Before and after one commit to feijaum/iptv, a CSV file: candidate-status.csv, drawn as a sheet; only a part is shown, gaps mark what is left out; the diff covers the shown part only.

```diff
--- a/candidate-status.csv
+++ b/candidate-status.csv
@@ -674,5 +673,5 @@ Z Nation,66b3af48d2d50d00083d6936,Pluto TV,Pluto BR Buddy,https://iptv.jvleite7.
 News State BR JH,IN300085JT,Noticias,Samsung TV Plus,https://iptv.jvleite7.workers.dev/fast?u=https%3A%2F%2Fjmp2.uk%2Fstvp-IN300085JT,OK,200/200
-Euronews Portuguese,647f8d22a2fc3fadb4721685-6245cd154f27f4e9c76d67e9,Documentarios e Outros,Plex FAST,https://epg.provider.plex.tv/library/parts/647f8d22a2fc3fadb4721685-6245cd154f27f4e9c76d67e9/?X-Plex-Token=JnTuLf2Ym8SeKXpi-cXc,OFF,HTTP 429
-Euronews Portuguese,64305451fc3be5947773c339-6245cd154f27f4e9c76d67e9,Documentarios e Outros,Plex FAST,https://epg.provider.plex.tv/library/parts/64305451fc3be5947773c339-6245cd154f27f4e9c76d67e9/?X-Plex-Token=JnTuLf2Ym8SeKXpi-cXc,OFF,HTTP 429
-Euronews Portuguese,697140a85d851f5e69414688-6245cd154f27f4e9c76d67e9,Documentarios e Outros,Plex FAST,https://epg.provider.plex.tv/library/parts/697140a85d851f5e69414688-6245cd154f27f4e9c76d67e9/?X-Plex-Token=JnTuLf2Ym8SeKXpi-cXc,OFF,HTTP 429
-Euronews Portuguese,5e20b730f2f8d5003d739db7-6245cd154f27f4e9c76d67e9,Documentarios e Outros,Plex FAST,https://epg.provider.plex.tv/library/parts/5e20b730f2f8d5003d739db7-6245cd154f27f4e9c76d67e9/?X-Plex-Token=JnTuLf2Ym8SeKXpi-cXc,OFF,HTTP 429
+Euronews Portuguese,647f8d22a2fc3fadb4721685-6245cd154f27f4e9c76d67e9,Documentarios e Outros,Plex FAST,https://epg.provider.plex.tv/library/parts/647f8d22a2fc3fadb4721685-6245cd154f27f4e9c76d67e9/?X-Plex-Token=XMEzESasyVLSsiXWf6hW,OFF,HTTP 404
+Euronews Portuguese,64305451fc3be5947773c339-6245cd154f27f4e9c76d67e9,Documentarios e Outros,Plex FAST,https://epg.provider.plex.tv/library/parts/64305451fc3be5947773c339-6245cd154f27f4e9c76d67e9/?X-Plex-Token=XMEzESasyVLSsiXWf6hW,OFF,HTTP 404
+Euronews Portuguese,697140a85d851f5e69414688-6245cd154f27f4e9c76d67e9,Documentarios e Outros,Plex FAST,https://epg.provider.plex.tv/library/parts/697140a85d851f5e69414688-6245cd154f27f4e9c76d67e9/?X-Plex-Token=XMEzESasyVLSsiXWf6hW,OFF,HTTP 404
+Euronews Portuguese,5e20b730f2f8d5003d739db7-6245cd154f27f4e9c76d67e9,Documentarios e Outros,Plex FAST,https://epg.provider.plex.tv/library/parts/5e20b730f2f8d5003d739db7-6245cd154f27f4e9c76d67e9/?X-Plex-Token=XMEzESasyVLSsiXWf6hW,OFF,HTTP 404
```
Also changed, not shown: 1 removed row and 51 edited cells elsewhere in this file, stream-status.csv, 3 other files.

####

◆ Exercise instructions: Read the listing. Copy each line that has the word "candidate" in it.

◆ Answer to the problem:
Before and after one commit to feijaum/iptv, a CSV file: candidate-status.csv, drawn as a sheet; only a part is shown, gaps mark what is left out; the diff covers the shown part only.
--- a/candidate-status.csv
+++ b/candidate-status.csv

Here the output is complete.